* **Try it**:
Every line below that contains the word "shown" must be copied.

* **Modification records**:
▬▬▬▬▬▬▬▬▬▬

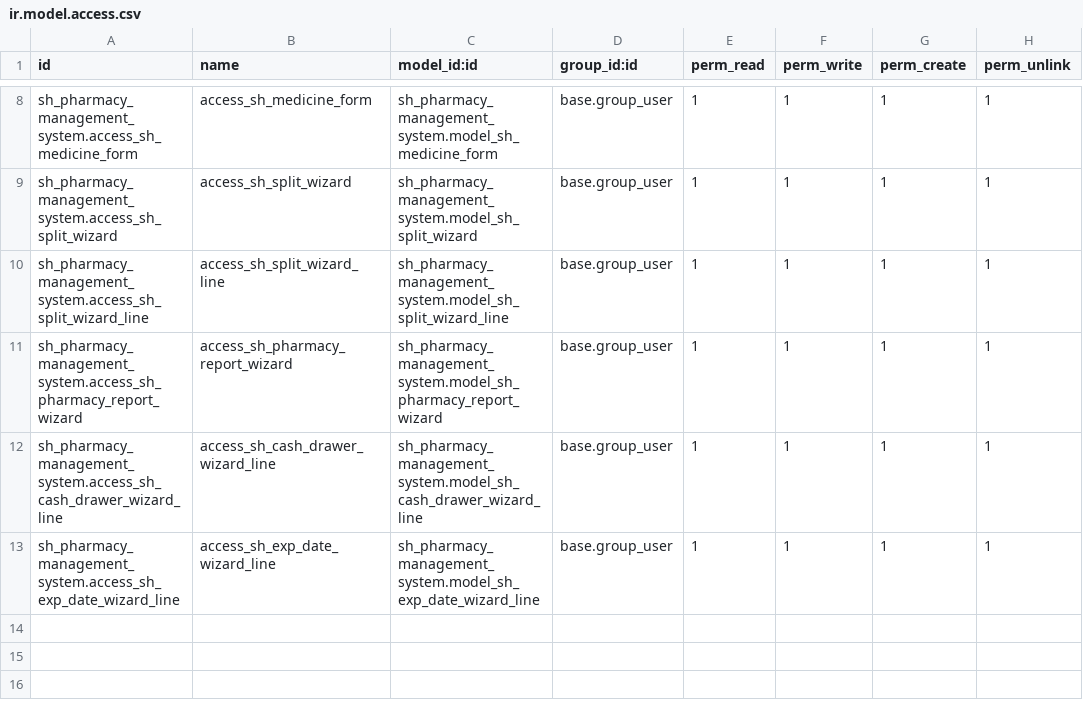
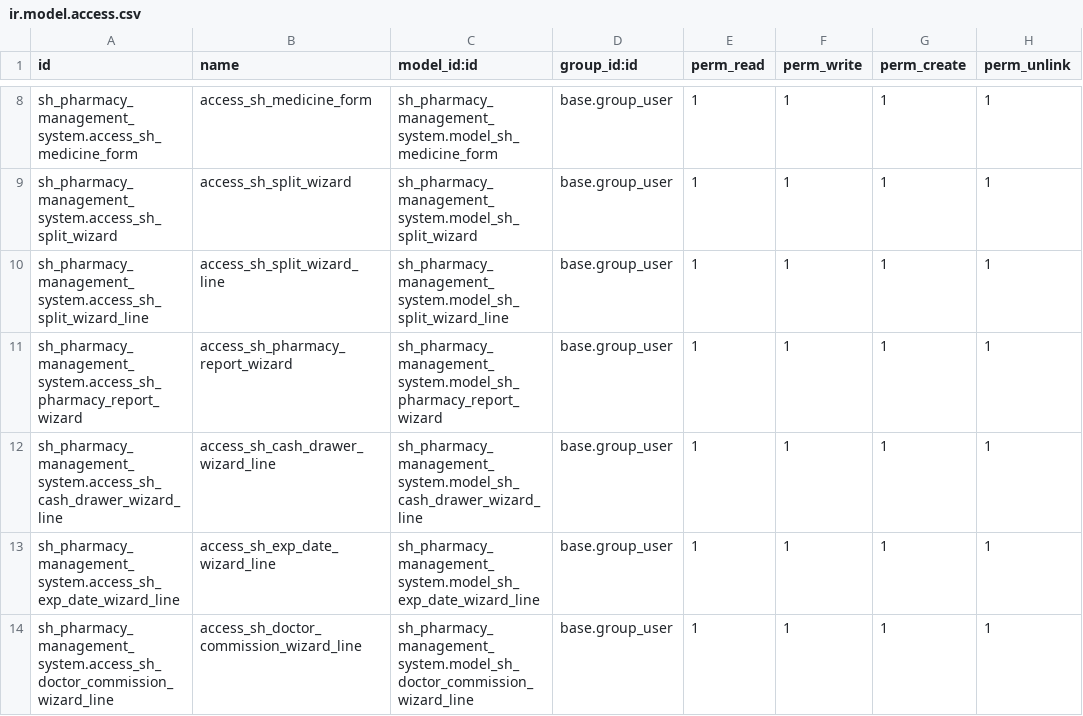
Before and after one commit to meetg-softhealer/Github, a CSV file: python_custom_modules/sh_pharmacy_management_system/security/ir.model.access.csv, drawn as a sheet; only a part is shown, gaps mark what is left out; the diff names each change by its address in the sheet, - before the commit and + after, or states it on an @@ line.

Commit message:
[ADD] Completed the doctor commission report

```diff
--- a/python_custom_modules/sh_pharmacy_management_system/security/ir.model.access.csv
+++ b/python_custom_modules/sh_pharmacy_management_system/security/ir.model.access.csv
+row 14: sh_pharmacy_management_system.access_sh_doctor_commission_wizard_line | access_sh_doctor_commission_wizard_line | sh_pharmacy_management_system.model_sh_doctor_commission_wizard_line | base.group_user | 1 | 1 | 1 | 1
```
Also changed, not shown: 6 other files.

▬▬▬▬▬▬▬▬▬▬

* **Your solution**:
Before and after one commit to meetg-softhealer/Github, a CSV file: python_custom_modules/sh_pharmacy_management_system/security/ir.model.access.csv, drawn as a sheet; only a part is shown, gaps mark what is left out; the diff names each change by its address in the sheet, - before the commit and + after, or states it on an @@ line.
Also changed, not shown: 6 other files.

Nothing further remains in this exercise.